# [Given data]
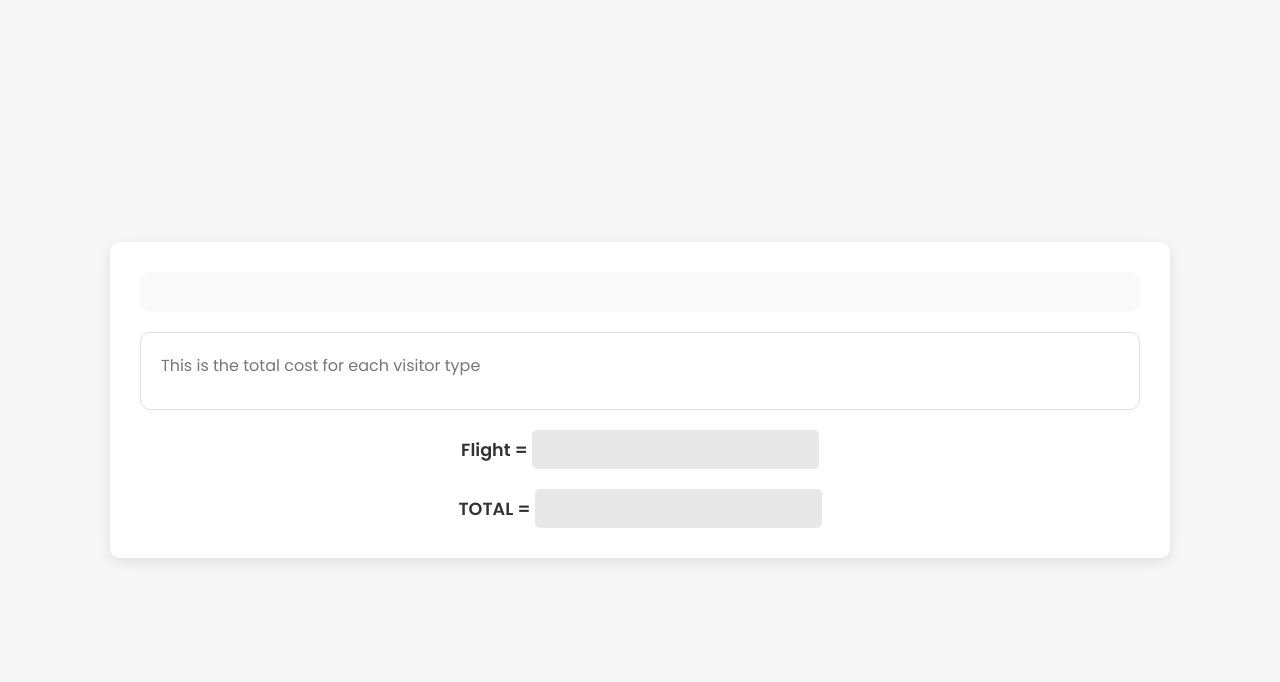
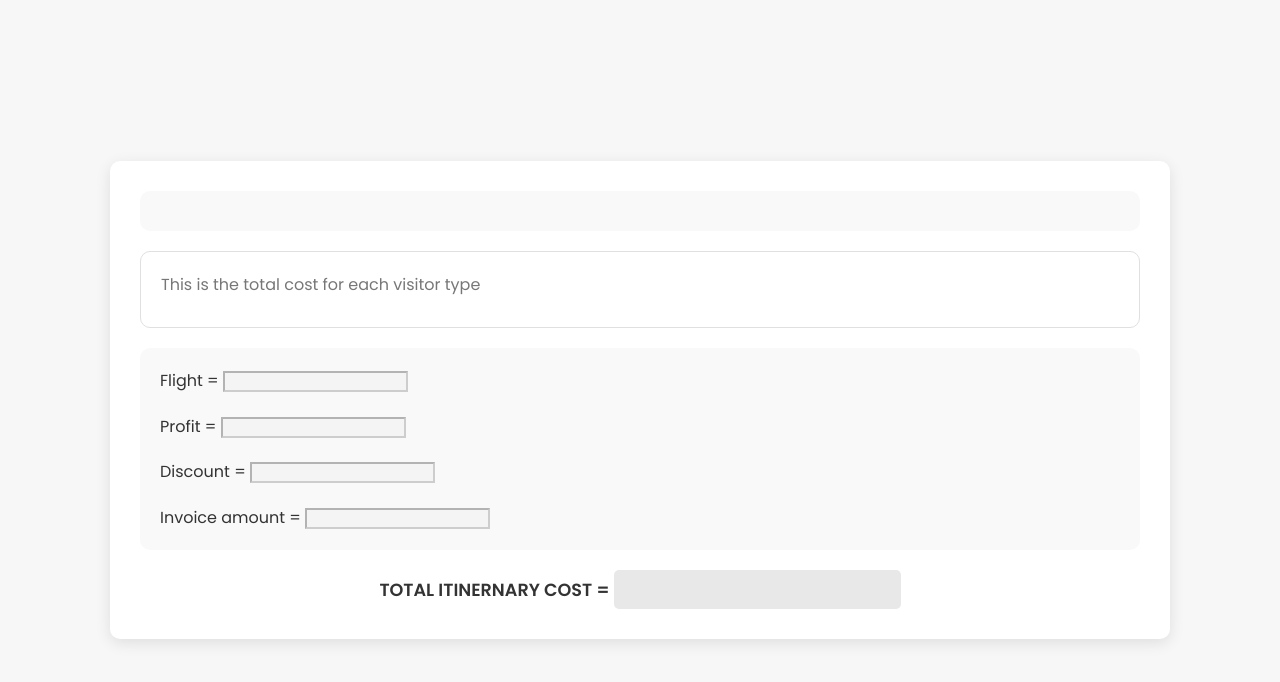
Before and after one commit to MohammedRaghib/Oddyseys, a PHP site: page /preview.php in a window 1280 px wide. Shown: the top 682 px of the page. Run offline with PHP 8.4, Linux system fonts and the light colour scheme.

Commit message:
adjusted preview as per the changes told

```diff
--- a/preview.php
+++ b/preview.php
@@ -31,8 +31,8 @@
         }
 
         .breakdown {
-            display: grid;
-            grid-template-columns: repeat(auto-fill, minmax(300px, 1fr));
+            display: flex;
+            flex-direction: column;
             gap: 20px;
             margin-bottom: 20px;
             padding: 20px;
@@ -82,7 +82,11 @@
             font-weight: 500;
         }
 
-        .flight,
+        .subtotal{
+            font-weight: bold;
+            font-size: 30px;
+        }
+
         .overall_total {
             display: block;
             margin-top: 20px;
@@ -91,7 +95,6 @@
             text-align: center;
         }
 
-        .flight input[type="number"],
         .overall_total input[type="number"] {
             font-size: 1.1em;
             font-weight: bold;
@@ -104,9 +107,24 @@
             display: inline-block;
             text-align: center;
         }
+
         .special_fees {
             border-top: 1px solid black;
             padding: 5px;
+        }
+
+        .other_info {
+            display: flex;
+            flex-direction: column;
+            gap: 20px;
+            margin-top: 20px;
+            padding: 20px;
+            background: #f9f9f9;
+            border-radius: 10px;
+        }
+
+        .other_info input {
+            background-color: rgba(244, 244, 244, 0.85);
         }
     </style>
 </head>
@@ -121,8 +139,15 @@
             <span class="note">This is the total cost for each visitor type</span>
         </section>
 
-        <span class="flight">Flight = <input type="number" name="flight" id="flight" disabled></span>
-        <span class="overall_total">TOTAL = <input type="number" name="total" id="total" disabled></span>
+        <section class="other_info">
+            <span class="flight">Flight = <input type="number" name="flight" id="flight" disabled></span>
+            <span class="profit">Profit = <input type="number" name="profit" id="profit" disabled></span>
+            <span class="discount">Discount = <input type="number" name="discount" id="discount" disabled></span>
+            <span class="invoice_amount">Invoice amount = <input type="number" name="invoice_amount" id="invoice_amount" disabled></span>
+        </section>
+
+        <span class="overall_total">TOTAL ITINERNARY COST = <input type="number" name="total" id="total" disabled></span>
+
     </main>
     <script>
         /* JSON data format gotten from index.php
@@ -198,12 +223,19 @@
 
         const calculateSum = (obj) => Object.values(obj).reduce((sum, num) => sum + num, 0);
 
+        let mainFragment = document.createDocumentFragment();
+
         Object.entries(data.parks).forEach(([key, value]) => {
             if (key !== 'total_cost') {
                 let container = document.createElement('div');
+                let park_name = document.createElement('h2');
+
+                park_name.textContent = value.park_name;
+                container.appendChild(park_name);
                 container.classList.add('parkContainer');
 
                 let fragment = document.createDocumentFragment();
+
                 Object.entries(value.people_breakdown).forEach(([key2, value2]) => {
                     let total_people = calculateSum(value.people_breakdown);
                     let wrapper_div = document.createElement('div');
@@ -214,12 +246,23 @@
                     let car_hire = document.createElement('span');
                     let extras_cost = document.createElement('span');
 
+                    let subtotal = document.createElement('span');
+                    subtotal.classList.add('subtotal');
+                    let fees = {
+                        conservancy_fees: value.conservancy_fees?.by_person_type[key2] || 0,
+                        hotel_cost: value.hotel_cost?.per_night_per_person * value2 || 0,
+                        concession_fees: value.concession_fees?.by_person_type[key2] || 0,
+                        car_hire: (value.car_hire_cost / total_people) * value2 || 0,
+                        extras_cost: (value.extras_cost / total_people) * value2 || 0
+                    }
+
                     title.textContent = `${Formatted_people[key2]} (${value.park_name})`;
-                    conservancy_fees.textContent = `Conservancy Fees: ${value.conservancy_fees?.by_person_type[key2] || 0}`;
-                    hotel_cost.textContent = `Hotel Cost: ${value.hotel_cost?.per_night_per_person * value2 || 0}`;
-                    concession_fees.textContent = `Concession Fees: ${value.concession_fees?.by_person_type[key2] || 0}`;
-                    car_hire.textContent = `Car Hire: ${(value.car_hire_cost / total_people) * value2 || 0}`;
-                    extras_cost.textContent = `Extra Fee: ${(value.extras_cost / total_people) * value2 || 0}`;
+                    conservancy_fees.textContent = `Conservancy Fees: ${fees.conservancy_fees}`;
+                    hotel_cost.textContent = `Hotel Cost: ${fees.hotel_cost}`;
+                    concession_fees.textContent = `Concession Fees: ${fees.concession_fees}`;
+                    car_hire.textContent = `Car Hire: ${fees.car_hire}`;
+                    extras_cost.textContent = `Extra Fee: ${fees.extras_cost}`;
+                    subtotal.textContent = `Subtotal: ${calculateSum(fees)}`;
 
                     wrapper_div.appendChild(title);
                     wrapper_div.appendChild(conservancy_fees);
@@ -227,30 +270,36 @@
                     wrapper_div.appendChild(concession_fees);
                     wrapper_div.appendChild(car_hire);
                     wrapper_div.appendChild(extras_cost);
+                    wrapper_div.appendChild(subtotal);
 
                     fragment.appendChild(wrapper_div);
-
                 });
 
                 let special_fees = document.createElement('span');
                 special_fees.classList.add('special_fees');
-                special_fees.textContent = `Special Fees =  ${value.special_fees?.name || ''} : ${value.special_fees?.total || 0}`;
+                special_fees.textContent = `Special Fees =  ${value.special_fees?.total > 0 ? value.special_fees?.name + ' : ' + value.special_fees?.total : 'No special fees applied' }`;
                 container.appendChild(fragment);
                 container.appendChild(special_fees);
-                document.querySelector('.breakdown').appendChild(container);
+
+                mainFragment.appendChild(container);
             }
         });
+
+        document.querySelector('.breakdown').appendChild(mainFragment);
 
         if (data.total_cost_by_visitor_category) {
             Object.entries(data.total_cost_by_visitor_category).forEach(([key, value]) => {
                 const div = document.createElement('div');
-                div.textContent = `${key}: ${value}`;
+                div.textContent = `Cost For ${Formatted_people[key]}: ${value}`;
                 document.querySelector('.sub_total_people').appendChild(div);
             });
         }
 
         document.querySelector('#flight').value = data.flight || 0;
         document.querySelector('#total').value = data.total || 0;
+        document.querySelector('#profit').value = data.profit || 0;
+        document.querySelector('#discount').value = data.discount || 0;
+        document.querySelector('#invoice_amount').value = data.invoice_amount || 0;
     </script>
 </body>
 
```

--

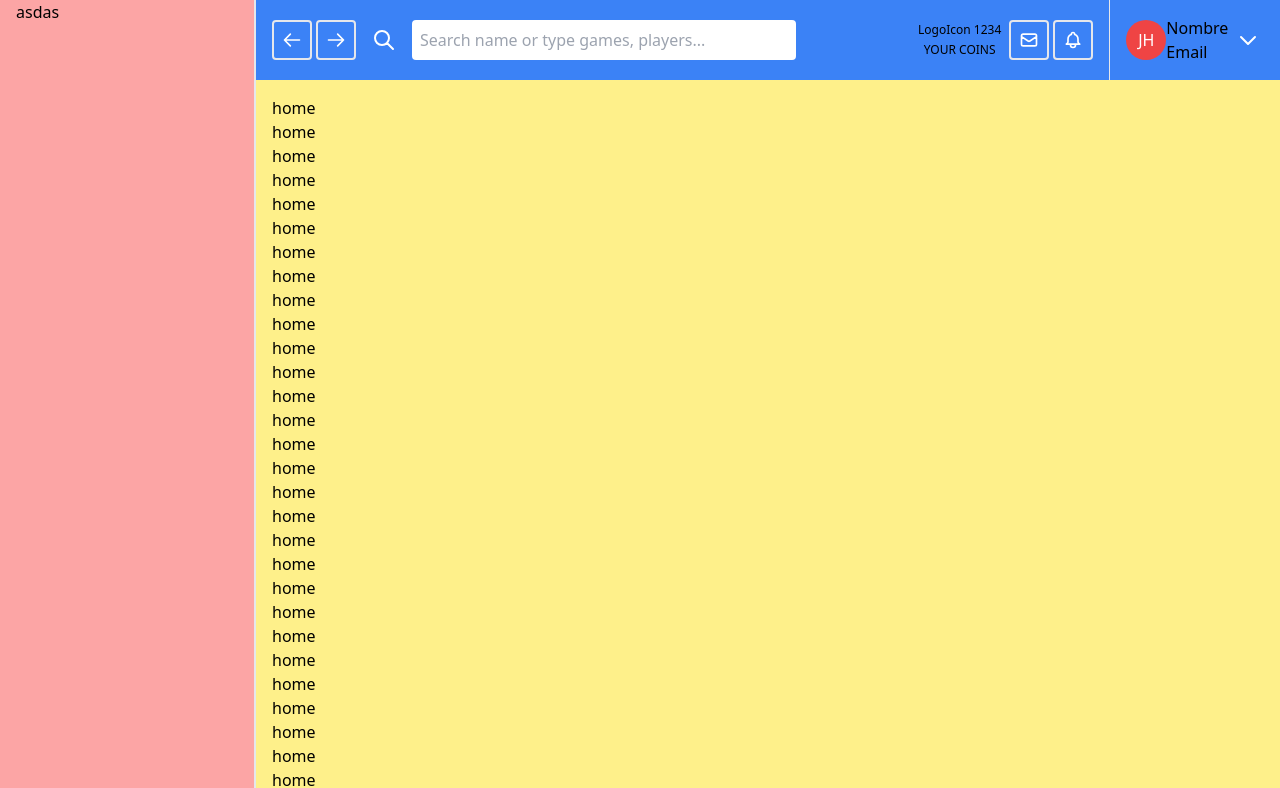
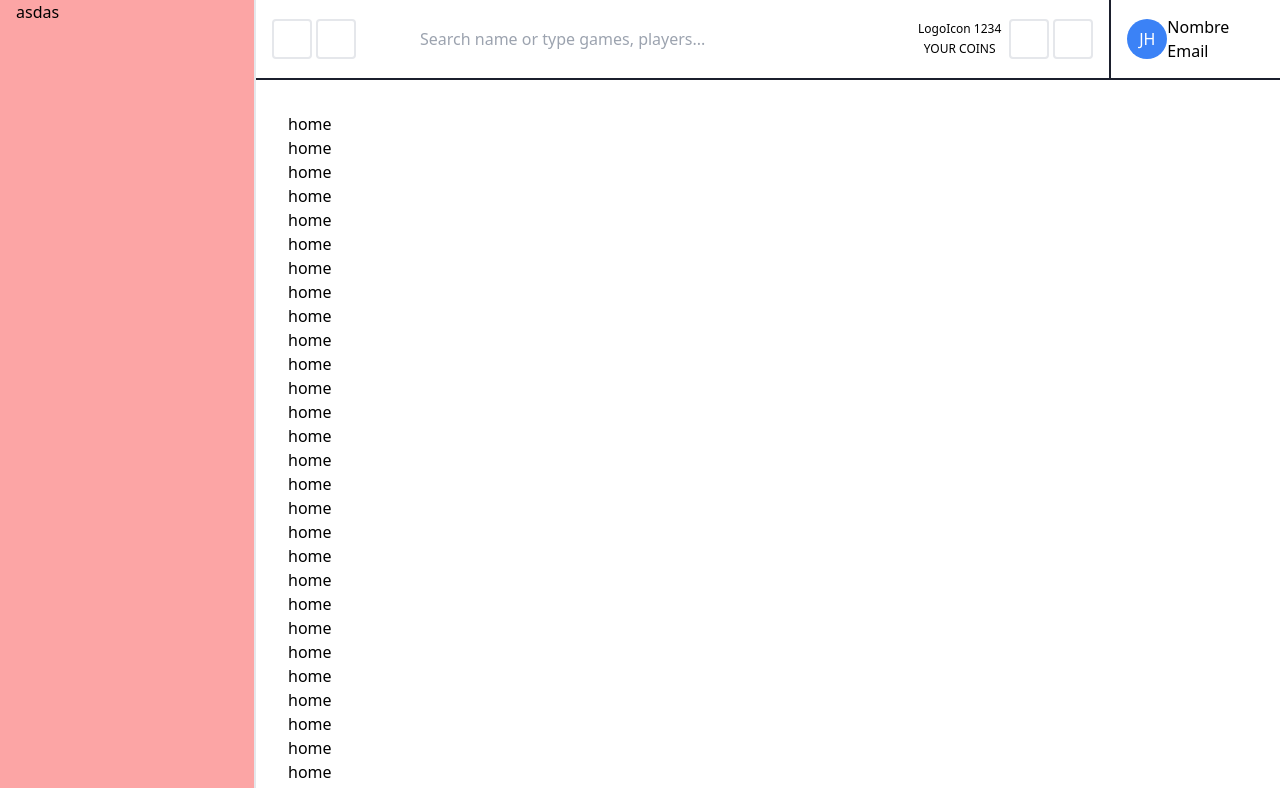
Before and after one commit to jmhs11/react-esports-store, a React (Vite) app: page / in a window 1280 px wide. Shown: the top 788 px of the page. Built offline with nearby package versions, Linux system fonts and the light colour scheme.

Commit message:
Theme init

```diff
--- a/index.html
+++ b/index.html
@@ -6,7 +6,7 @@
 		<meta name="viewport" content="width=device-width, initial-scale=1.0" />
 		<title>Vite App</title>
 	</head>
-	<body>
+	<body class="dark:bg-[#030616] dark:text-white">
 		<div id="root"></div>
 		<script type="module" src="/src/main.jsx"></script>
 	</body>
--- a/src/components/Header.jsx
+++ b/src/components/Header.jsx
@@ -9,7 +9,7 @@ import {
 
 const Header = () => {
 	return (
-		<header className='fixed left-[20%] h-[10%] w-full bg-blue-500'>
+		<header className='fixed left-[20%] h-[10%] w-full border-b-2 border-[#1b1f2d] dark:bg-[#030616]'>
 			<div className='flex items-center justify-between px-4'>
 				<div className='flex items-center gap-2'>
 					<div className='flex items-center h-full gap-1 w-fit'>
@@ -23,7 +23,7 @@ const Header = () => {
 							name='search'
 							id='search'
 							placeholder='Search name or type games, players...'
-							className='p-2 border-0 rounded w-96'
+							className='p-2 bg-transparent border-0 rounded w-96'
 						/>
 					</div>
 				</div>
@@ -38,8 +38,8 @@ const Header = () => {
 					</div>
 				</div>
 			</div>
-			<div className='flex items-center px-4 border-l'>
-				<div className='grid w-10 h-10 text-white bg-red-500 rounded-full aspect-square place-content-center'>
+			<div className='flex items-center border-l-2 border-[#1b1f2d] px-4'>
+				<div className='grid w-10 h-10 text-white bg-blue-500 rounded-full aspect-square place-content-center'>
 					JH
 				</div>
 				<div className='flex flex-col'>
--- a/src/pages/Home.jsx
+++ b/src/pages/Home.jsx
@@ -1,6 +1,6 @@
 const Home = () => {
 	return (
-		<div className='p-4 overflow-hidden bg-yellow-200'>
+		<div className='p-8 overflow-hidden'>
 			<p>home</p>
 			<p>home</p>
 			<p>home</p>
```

---

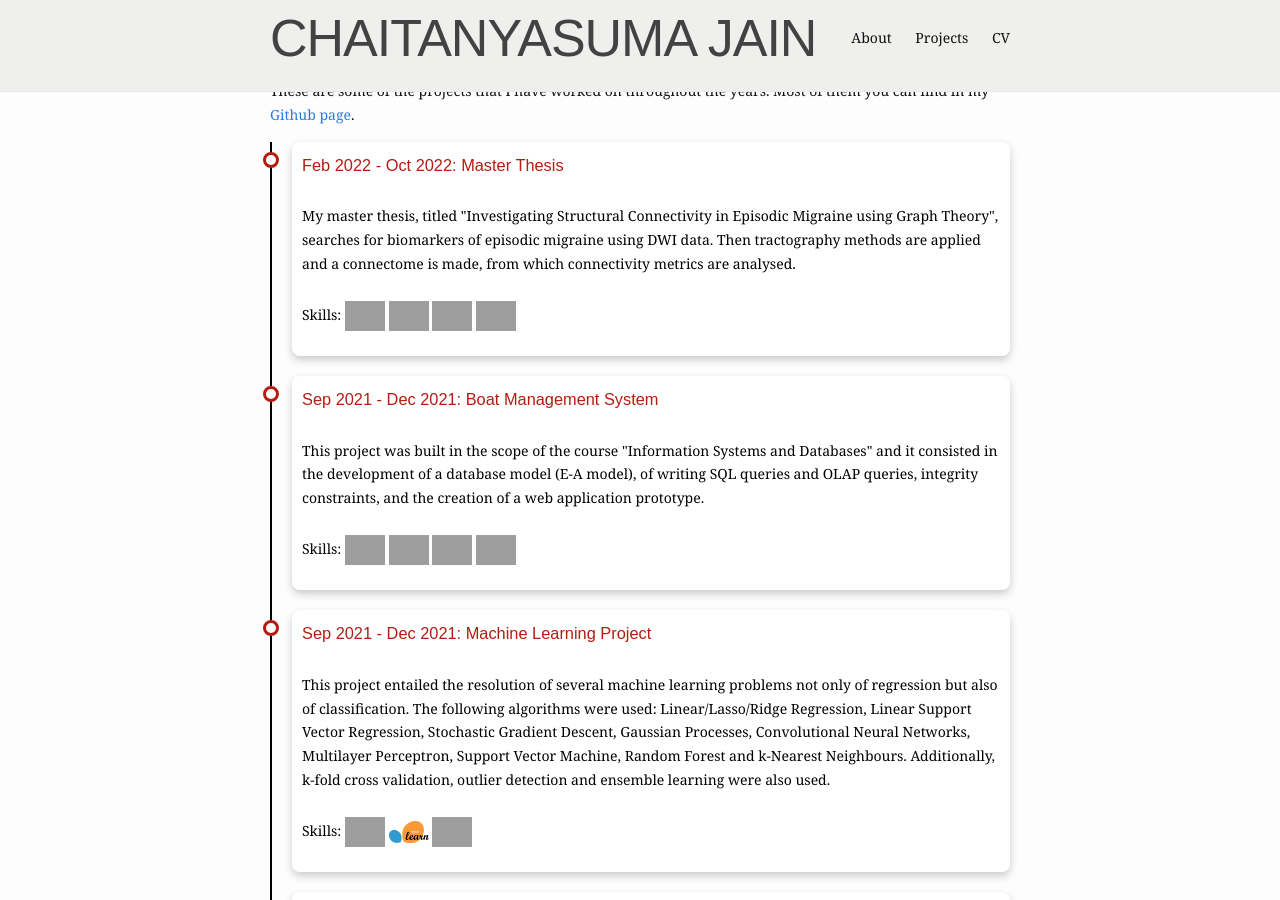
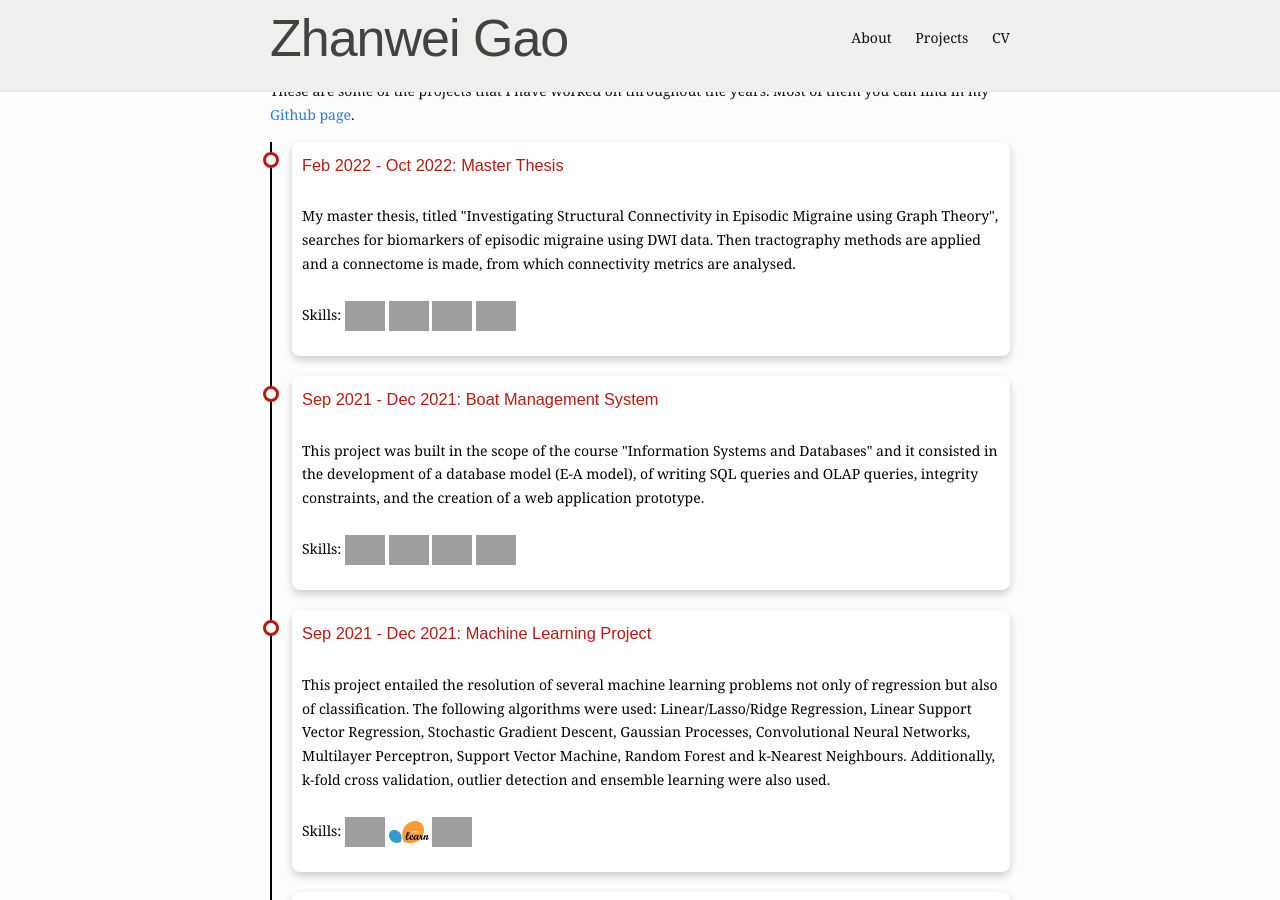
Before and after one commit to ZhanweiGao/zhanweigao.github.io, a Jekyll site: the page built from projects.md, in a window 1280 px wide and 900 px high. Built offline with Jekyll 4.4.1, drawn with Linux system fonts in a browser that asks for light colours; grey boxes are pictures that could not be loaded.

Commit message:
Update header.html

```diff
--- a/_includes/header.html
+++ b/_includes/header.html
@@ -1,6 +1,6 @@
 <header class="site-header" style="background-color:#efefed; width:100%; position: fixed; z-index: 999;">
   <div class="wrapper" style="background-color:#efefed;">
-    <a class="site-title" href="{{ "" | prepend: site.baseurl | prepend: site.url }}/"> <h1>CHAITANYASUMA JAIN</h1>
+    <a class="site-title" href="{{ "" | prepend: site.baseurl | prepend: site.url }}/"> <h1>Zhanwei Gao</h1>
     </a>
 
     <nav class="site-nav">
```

# [Task to complete]
Every line above that holds the word "display" is to be found and copied.

# [Response]
-            display: grid;
+            display: flex;
             display: block;
             display: inline-block;
+            display: flex;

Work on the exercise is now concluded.